  29. ^ "Sayman: "Tengo miedo de que me vean como el ingeniero que es gay" | EL DEBER". eldeber.com.bo (in Spanish). Retrieved 2021-01-30.
  30. ^ a b c Beasley, Mike (2013-08-08). "Review: 4Snaps is a fun new word game for iOS". 9to5Mac (in American English). Retrieved 2021-01-30.
  31. ^ a b c "Facebook's new teens-only app Lifestage turns bios into video profiles". TechCrunch. Retrieved 2021-01-30.
  32. ^ a b "Facebook teen-in-residence defects to Google and launches Lies". TechCrunch (in American English). Retrieved 2021-01-30.
  33. ^ "Michael Sayman deja Facebook y se va a Google | EL DEBER". eldeber.com.bo (in Spanish). Retrieved 2021-01-30.
  34. ^ a b "Google Wunderkind Is Building a Secret Social-Gaming Startup". Bloomberg.com. 2018-05-02. Retrieved 2021-01-30.
  35. ^ King, Hope (2016-08-22). "Snapchat, is that you? Facebook's new Lifestage app for teens is another clone". CNNMoney. Retrieved 2021-01-30.
  36. ^ Heath, Alex. "What it's like to use Facebook's new Snapchat competitor that's only for high schoolers". Business Insider. Retrieved 2021-01-30.
  37. ^ "Privacy concerns about Facebook LifeStage app". www.privacytrust.com. Retrieved 2021-01-30.
  38. ^ Musil, Steven. "Facebook pulls plug on teen-focused network Lifestage". CNET. Retrieved 2021-01-30.
  39. ^ Gartenberg, Chaim (2017-08-08). "Facebook killed its standalone Snapchat app after realizing teens already have Snapchat". The Verge. Retrieved 2021-01-30.
  40. ^ "Facebook's 21-Year-Old Wunderkind Leaves for Google". Bloomberg.com. 2017-08-28. Retrieved 2021-01-30.
  41. ^ "Google: Google and Facebook are fighting over this 21 year old". The Economic Times. Retrieved 2021-01-30.
  42. ^ a b "El genio Michael Sayman explica los lanzamientos de Google". El Deber (in Spanish). Retrieved 2021-01-30.
  43. ^ Newton, Casey (2018-12-15). "22 predictions for social media in 2019". The Verge. Retrieved 2021-01-30.
  44. ^ "30 Under 30 2019: Consumer Technology". Forbes. Retrieved 2021-01-30.
  45. ^ Ghosh, Shona. "The 24-year-old whiz kid who was hired by Mark Zuckerberg then Google is leaving to work at Roblox". Business Insider. Retrieved 2021-01-30.
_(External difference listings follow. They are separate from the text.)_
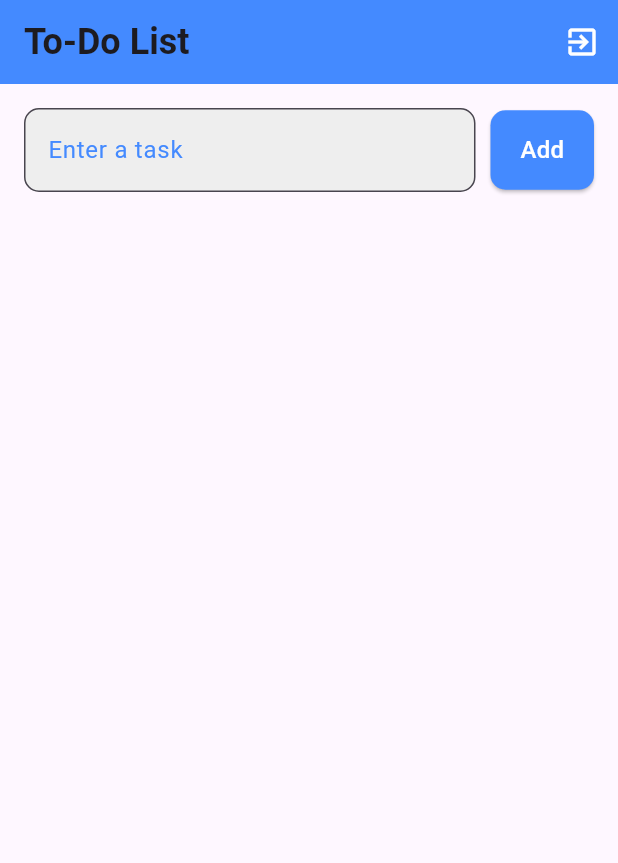
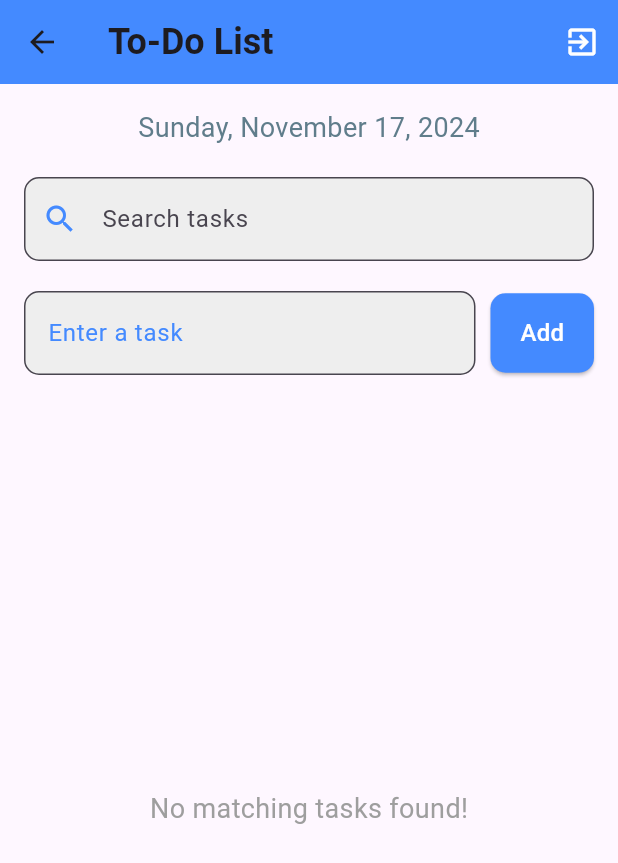
Before and after one commit to rishabh2310113/to_do_application, a Flutter app: the HomeScreen screen opened directly, on a phone screen of 412 x 824 dp. Shown: the top 863 px of the screen. Run offline on Flutter 3.47's test engine with Material 3 defaults, Android fonts, the phone set to English and light mode, and no system bars; our stand-ins replace cloud_firestore, firebase_auth, firebase_core; accounts and stored records are empty.

Commit message:
added a search option

```diff
--- a/lib/main.dart
+++ b/lib/main.dart
@@ -6,9 +6,9 @@ import 'package:to_do_application/screens/email_auth/login_screen.dart';
 import 'package:to_do_application/screens/home_screen.dart';
 
 void main() async{
-  WidgetsFlutterBinding.ensureInitialized();
-  await Firebase.initializeApp(
-    options: DefaultFirebaseOptions.currentPlatform,
+  WidgetsFlutterBinding.ensureInitialized();    // flutter app se relsted saari config initialised
+  await Firebase.initializeApp(    // to connect to firebase
+    options: DefaultFirebaseOptions.currentPlatform,  // ios and andriod wali settings accordingly
   );
   runApp(MyApp());
 }
--- a/lib/screens/email_auth/login_screen.dart
+++ b/lib/screens/email_auth/login_screen.dart
@@ -67,7 +67,7 @@ class _LoginScreenState extends State<LoginScreen> {
           child: Column(
             crossAxisAlignment: CrossAxisAlignment.stretch,
             children: [
-              Text(
+              const Text(
                 "Welcome Back!",
                 style: TextStyle(
                   fontSize: 28,
@@ -81,12 +81,12 @@ class _LoginScreenState extends State<LoginScreen> {
                 controller: emailController,
                 decoration: InputDecoration(
                   labelText: "Email Address",
-                  labelStyle: TextStyle(color: Colors.blueAccent),
+                  labelStyle: const TextStyle(color: Colors.blueAccent),
                   filled: true,
                   fillColor: Colors.grey[200],
                   border: OutlineInputBorder(
                     borderRadius: BorderRadius.circular(10),
-                    borderSide: BorderSide(color: Colors.blueAccent),
+                    borderSide: const BorderSide(color: Colors.blueAccent),
                   ),
                   focusedBorder: OutlineInputBorder(
                     borderRadius: BorderRadius.circular(10),
--- a/lib/screens/email_auth/signup_screen.dart
+++ b/lib/screens/email_auth/signup_screen.dart
@@ -1,6 +1,7 @@
 import 'package:firebase_auth/firebase_auth.dart';
 import 'package:flutter/cupertino.dart';
 import 'package:flutter/material.dart';
+import 'package:to_do_application/screens/home_screen.dart';
 
 class SignUpScreen extends StatefulWidget {
   const SignUpScreen({super.key});
@@ -39,7 +40,7 @@ class _SignUpScreenState extends State<SignUpScreen> {
         UserCredential userCredential = await FirebaseAuth.instance
             .createUserWithEmailAndPassword(email: email, password: password);
         if (userCredential.user != null) {
-          Navigator.pop(context);
+          Navigator.push(context, CupertinoPageRoute(builder: (context) => HomeScreen()));
         }
       } on FirebaseAuthException catch (ex) {
         ScaffoldMessenger.of(context).showSnackBar(
@@ -72,7 +73,7 @@ class _SignUpScreenState extends State<SignUpScreen> {
           child: Column(
             crossAxisAlignment: CrossAxisAlignment.stretch,
             children: [
-              Text(
+              const Text(
                 "Get Started!",
                 style: TextStyle(
                   fontSize: 28,
--- a/lib/screens/home_screen.dart
+++ b/lib/screens/home_screen.dart
@@ -3,6 +3,7 @@ import 'package:firebase_auth/firebase_auth.dart';
 import 'package:flutter/cupertino.dart';
 import 'package:flutter/material.dart';
 import 'package:to_do_application/screens/email_auth/login_screen.dart';
+import 'package:intl/intl.dart';
 
 class HomeScreen extends StatefulWidget {
   const HomeScreen({super.key});
@@ -13,6 +14,9 @@ class HomeScreen extends StatefulWidget {
 
 class _HomeScreenState extends State<HomeScreen> {
   TextEditingController _toDoController = TextEditingController();
+  TextEditingController _searchController = TextEditingController();
+  String _searchQuery = "";
+  final DateTime _currentDate = DateTime.now();
 
   void logOut() async {
     await FirebaseAuth.instance.signOut();
@@ -36,6 +40,12 @@ class _HomeScreenState extends State<HomeScreen> {
     FirebaseFirestore.instance.collection("users").doc(docId).delete();
   }
 
+  void _filterTasks(String query) {
+    setState(() {
+      _searchQuery = query.toLowerCase();
+    });
+  }
+
   @override
   Widget build(BuildContext context) {
     return Scaffold(
@@ -56,6 +66,35 @@ class _HomeScreenState extends State<HomeScreen> {
         padding: const EdgeInsets.all(16.0),
         child: Column(
           children: [
+            // Display current date
+            Text(
+              DateFormat('EEEE, MMMM d, yyyy').format(_currentDate),
+              style: TextStyle(fontSize: 18, color: Colors.blueGrey),
+            ),
+            const SizedBox(height: 20),
+
+            // Search Bar
+            TextField(
+              controller: _searchController,
+              onChanged: _filterTasks,
+              decoration: InputDecoration(
+                labelText: 'Search tasks',
+                prefixIcon: Icon(Icons.search, color: Colors.blueAccent),
+                filled: true,
+                fillColor: Colors.grey[200],
+                border: OutlineInputBorder(
+                  borderRadius: BorderRadius.circular(10),
+                  borderSide: BorderSide(color: Colors.blueAccent),
+                ),
+                focusedBorder: OutlineInputBorder(
+                  borderRadius: BorderRadius.circular(10),
+                  borderSide: BorderSide(color: Colors.blueAccent, width: 2),
+                ),
+              ),
+            ),
+            const SizedBox(height: 20),
+
+            // Add Task Bar
             Row(
               children: [
                 Expanded(
@@ -103,10 +142,25 @@ class _HomeScreenState extends State<HomeScreen> {
                 builder: (context, snapshot) {
                   if (snapshot.connectionState == ConnectionState.active) {
                     if (snapshot.hasData && snapshot.data != null) {
+                      final filteredDocs = snapshot.data!.docs.where((doc) {
+                        final data = doc.data() as Map<String, dynamic>;
+                        final task = data["task"] ?? "";
+                        return task.toLowerCase().contains(_searchQuery);
+                      }).toList();
+
+                      if (filteredDocs.isEmpty) {
+                        return const Center(
+                          child: Text(
+                            "No matching tasks found!",
+                            style: TextStyle(fontSize: 18, color: Colors.grey),
+                          ),
+                        );
+                      }
+
                       return ListView.builder(
-                        itemCount: snapshot.data!.docs.length,
+                        itemCount: filteredDocs.length,
                         itemBuilder: (context, index) {
-                          Map<String, dynamic> userMap = snapshot.data!.docs[index].data() as Map<String, dynamic>;
+                          Map<String, dynamic> userMap = filteredDocs[index].data() as Map<String, dynamic>;
                           return Card(
                             color: Colors.grey[100],
                             margin: const EdgeInsets.symmetric(vertical: 5),
@@ -120,7 +174,7 @@ class _HomeScreenState extends State<HomeScreen> {
                               ),
                               trailing: IconButton(
                                 onPressed: () {
-                                  _deleteTask(snapshot.data!.docs[index].id);
+                                  _deleteTask(filteredDocs[index].id);
                                 },
                                 icon: Icon(Icons.delete, color: Colors.redAccent),
                               ),
--- a/pubspec.yaml
+++ b/pubspec.yaml
@@ -38,6 +38,7 @@ dependencies:
   firebase_core: ^3.6.0
   firebase_auth: ^5.3.1
   cloud_firestore: ^5.4.4
+  intl: ^0.19.0
 
 dev_dependencies:
   flutter_test:
```
Also changed, not shown: pubspec.lock.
  46. ^ Lee, Allen (2020-12-21). "10 Things You Didn't Know about Michael Sayman". Money Inc (in American English). Retrieved 2021-01-30.
  47. ^ Galuppo, Mia (2021-08-27). "Rights Available: New Books With Hollywood Appeal". The Hollywood Reporter (in American English). Retrieved 2021-08-28.